She imagines that she's been burnt to death by the Nazis, but here she resurrects. She stays true to her name. But unlike the Lazarus in the Bible, she doesn't need Jesus (or anyone) to make her resurrection happen. She does it all on her own.
She may share her name with Lazarus the Bible character, but here, Lady L seems a lot more like the phoenix, a mythical bird that bursts into flames and then is reborn out of its ashes.
And then, once she has resurrected, what does she do? She "eat[s] men like air." Does this mean that she eats men as if they were nothing, like air is nothing? Do they taste like nothing to her? Does she eat only unsubstantial men? Does this line refer to men and only men, or does it encompass women, too (as in, mankind)?
And why does she eat these men? Is she hungry? (Probably not.) Is this her way of gaining power and control? Is this a way for her to control the meaning of her own death? Perhaps she refuses to be killed by the Nazis again in her next life, and vows to take control of her death and plan it her way.
There are lots of ambiguities at the end of this poem, which leaves a lot of room for interpretation, so get cracking, folks.
But if we at Shmoop just had to tell you our most favorite interpretation, we'd tell you this: in this poem, death offers Lady L the possibility of control—and that control is what Lady Lazarus is really looking for.

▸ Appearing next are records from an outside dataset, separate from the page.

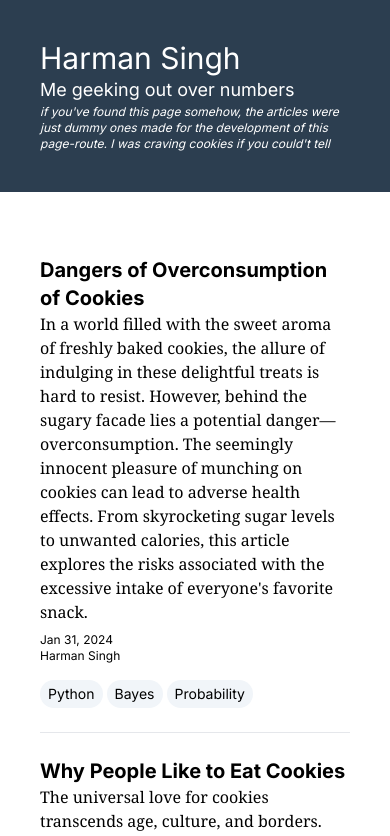
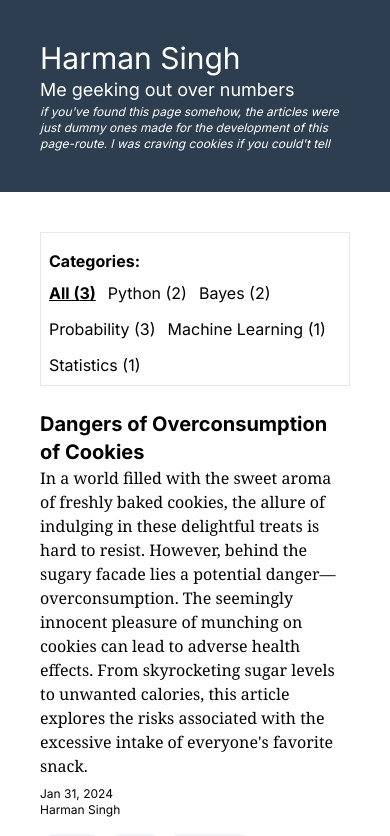
Before and after one commit to Harmxn02/harmansingh.nl, a Next.js app: page /publications in a window 390 px wide. Shown: the top 836 px of the page. Built offline with nearby package versions, Linux system fonts and the light colour scheme.

Commit message:
Categories on mobile (goofy implementation working)

```diff
--- a/src/app/publications/page.jsx
+++ b/src/app/publications/page.jsx
@@ -44,7 +44,7 @@ const Page = () => {
 	return (
 		<div>
 			<Header />
-			<div className="flex m-10">
+			<div className="flex flex-col-reverse md:flex-row m-10">
 				<div className="max-w-3xl">
 					{filteredPublications.map((publication) => {
 						return (
@@ -56,9 +56,9 @@ const Page = () => {
 					})}
 				</div>
 
-				<div className="ml-10 hidden md:block">
+				<div className="md:ml-10 border md:border-none p-2 md:p-0">
 					<p className="font-bold my-2 ">Categories:</p>
-					<ul>
+					<ul className="flex md:flex-col flex-wrap gap-3 md:gap-0">
 						<li
 							onClick={() => handleCategoryClick("")}
 							className={
@@ -79,6 +79,7 @@ const Page = () => {
 							>
 								{category} ({articlesPerCategory[category]})
 							</li>
+
 						))}
 					</ul>
 				</div>
```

But hey, Shmoopers, just keep this in mind: if you want to roll with LL, roll with her awesome rhymes and images; try to leave death at the door.